Hearing International

Jun. 08, 2011

The French Connection – The Exciting Conclusion!

Robert Traynor
Centre for Deaf Studies (1997) suggests that early efforts to bring education of the hearing impaired to the United States involved Francis Green, an American from Boston whose son had been educated at the secretive Braidwood School in Edinburgh and later London.  The success of his son with Braidwood Method spurred Green to became an activist, urging the beginning of
Jun. 01, 2011

The French Connection, Part II

Robert Traynor
Now we come to the famous car chase of the French Connection, probably one of the most memorable movie chases ever. The chase involves Popeye Doyle driving a 1971 Pontiac following his suspect under the tracks of an elevated train in New York City. While Popeye ultimately gets his man, there are lots of problems along the way. The usual near misses
May. 25, 2011

The French Connection – Part I

Robert Traynor
The French Connection was a popular police 1970s movie about a dapper businessman from Marseilles, France looking to sell 32 million in heroin in New York City. But his potential buyer – small-time hood Salvatore Boca – is being tailed by two undercover NYC cops, James “Popeye” Doyle and Buddy “Cloudy” Russo.  This whole movie has nothing to do with audiology except for the title and
May. 18, 2011

Lessons Learned from UNHS/EDHI Across The Globe
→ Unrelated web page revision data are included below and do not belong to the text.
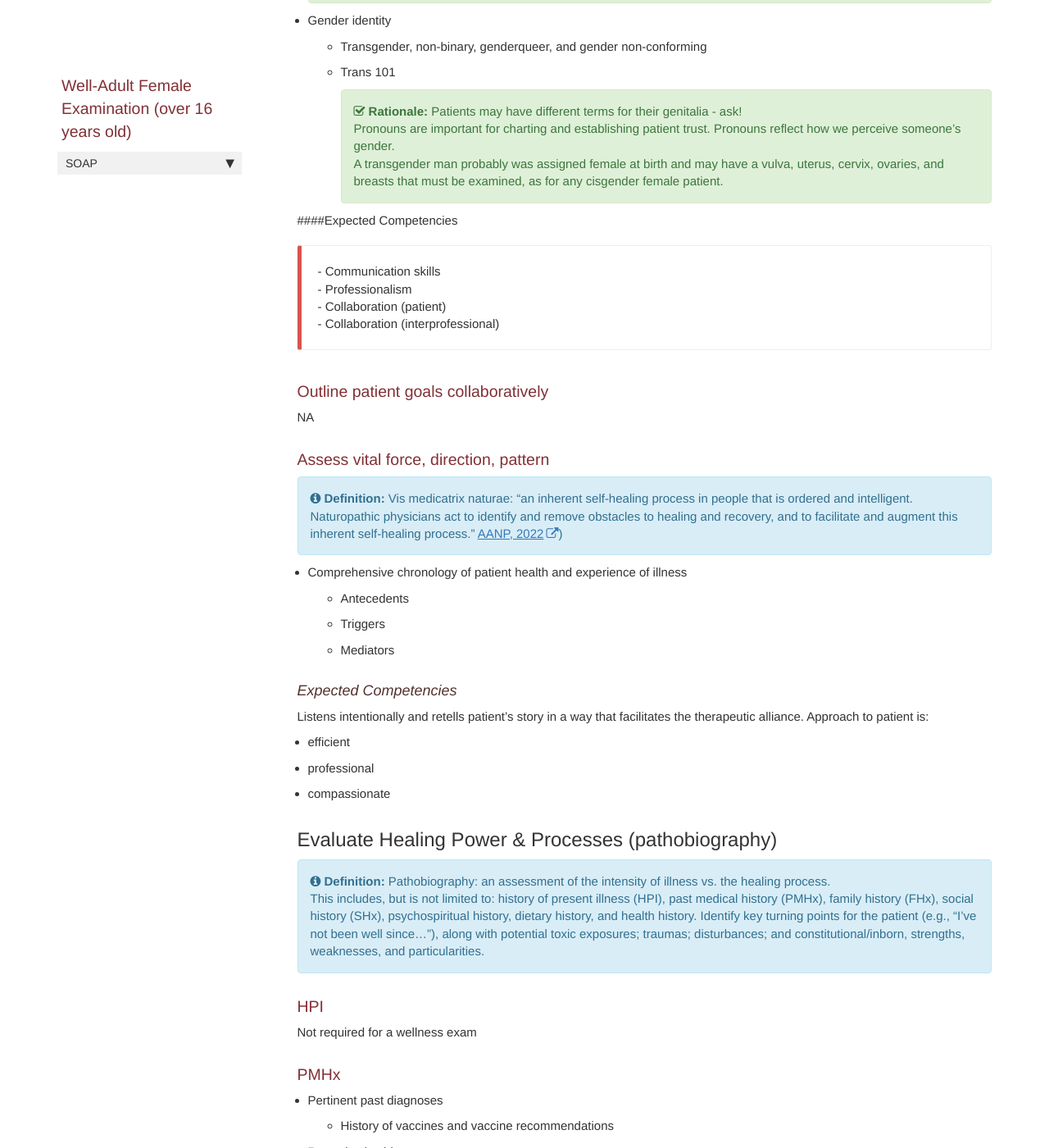
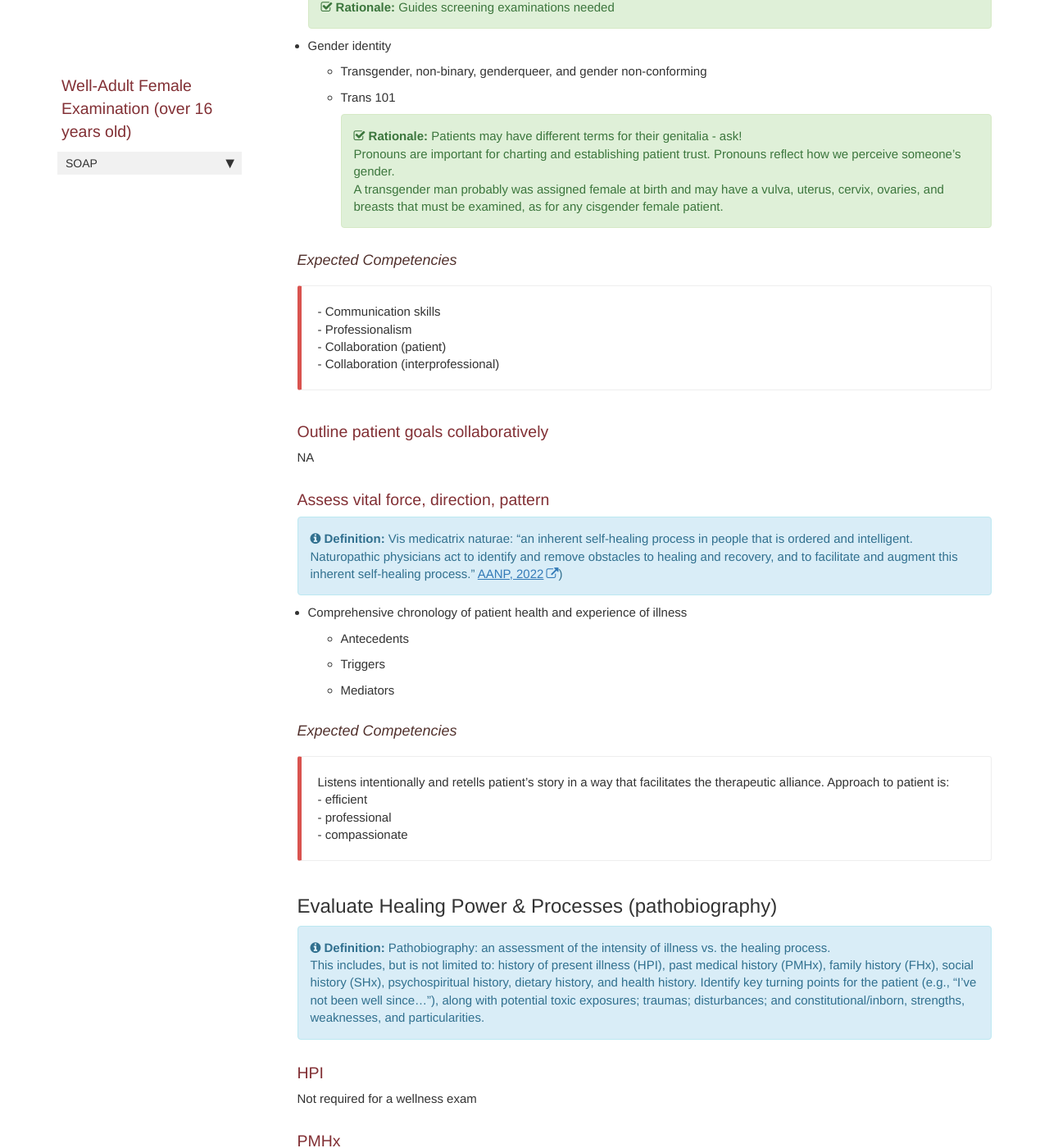
Before and after one commit to naturemed/naturemed.github.io, a Jekyll site: the page built from pages/epa/001/epa_subjective.md, in a window 1280 px wide and 1400 px high, scrolled down 768 px. Shown: the whole window at 82% size. Built offline with Jekyll 4.4.1, drawn with Linux system fonts in a browser that asks for light colours; comment, search, counter and statistics services are not loaded; part of the change alters nothing that is shown; some of the changed text lies outside the part shown.

Commit message:
Update epa_subjective.md

```diff
--- a/pages/epa/001/epa_subjective.md
+++ b/pages/epa/001/epa_subjective.md
@@ -18,7 +18,7 @@ permalink: epa_subjective_1.html
   - Trans 101
     {% include rationale.html content= 'Patients may have different terms for their genitalia - ask!<br>Pronouns are important for charting and establishing patient trust. Pronouns reflect how we perceive someone’s gender.<br>A transgender man probably was assigned female at birth and may have a vulva, uterus, cervix, ovaries, and breasts that must be examined, as for any cisgender female patient.' %}
 
-####Expected Competencies
+#### Expected Competencies
 {% include callout.html content= "- Communication skills<br>- Professionalism<br>- Collaboration (patient)<br>- Collaboration (interprofessional)" type="danger" %}
 
 
@@ -34,10 +34,7 @@ NA
   - Mediators
 
 #### Expected Competencies
-Listens intentionally and retells patient’s story in a way that facilitates the therapeutic alliance. Approach to patient is:
-- efficient
-- professional
-- compassionate
+{% include callout.html content= "Listens intentionally and retells patient’s story in a way that facilitates the therapeutic alliance. Approach to patient is:<br>- efficient<br>- professional<br>- compassionate" type="danger" %}
 
 
 
```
Robert Traynor
A couple of weeks ago at Hearing International we had a Mother’s Day article honoring Dr. Marion Downs and her work in the development of newborn hearing screening procedures. Part of that discussion suggested that these programs were being initiated in other countries. At that time, I asked Dr. Christie Yoshinaga-Itano from the University of Colorado-Boulder if she could be
Apr. 30, 2011

The International Audiology Connection to Mother’s Day

Robert Traynor
It’s just about Mother’s Day 2011 on May 8th, but how are Mother’s Day and Audiology related? Although it is easy to assume that Mother’s Day was conceived in a boardroom for some card or flower company, a  historical review indicates that the earliest tributes to mothers date back to the annual spring festival the Greeks dedicated to Rhea, the
Apr. 21, 2011

Audiology in Iran

Robert Traynor
Introduction Many American audiologists have not had much experience interacting with audiologists in other countries. Our own system for the training of audiologists has changed drastically in the past 10 years or so moving from graduate degrees (BA/BS, MA/MS, Ph.D/Ed.D/Sc.D, etc) to Professional degrees (Au.D).  so that most young audiologists in the United States now posses as Doctor of Audiology
Apr. 14, 2011

Racial Differences in Cerumen Type and Consistency

Robert Traynor
How many of your patients ask, “Why do I get so much earwax?  How come it’s always wet or dry, or rice like? Is there really a racial implication to cerumen and, if so, then wax types and consistency could be different in various parts of the world. As audiologists we all know that cerumen is secreted by the ceruminous
Apr. 06, 2011

The Incidence of Hearing Loss Around the World

Robert Traynor
Since this is the first post at Hearing International, a brand new blog at a brand new address – HearingHealthMatters.org, it is fitting that we start at the beginning by discussing the incidence of hearing loss around the world. Hearing impairment is considered the most prevalent impairment worldwide.  Almost 600 million, an estimated 10% of people worldwide, have mild or
Apr. 06, 2011

Global Perspectives @ Hearing International

Robert Traynor
Bob Traynor, Editor Welcome to the international section of the Hearing Health and Technology Matters Blog.  For over 17 years I traveled the world as an audiologist conducting presentations on Audiology and Hearing instruments for a major manufacturer, visiting virtually every continent and over 40 countries.  The work involved training distributors of hearing products and their staff in audiology and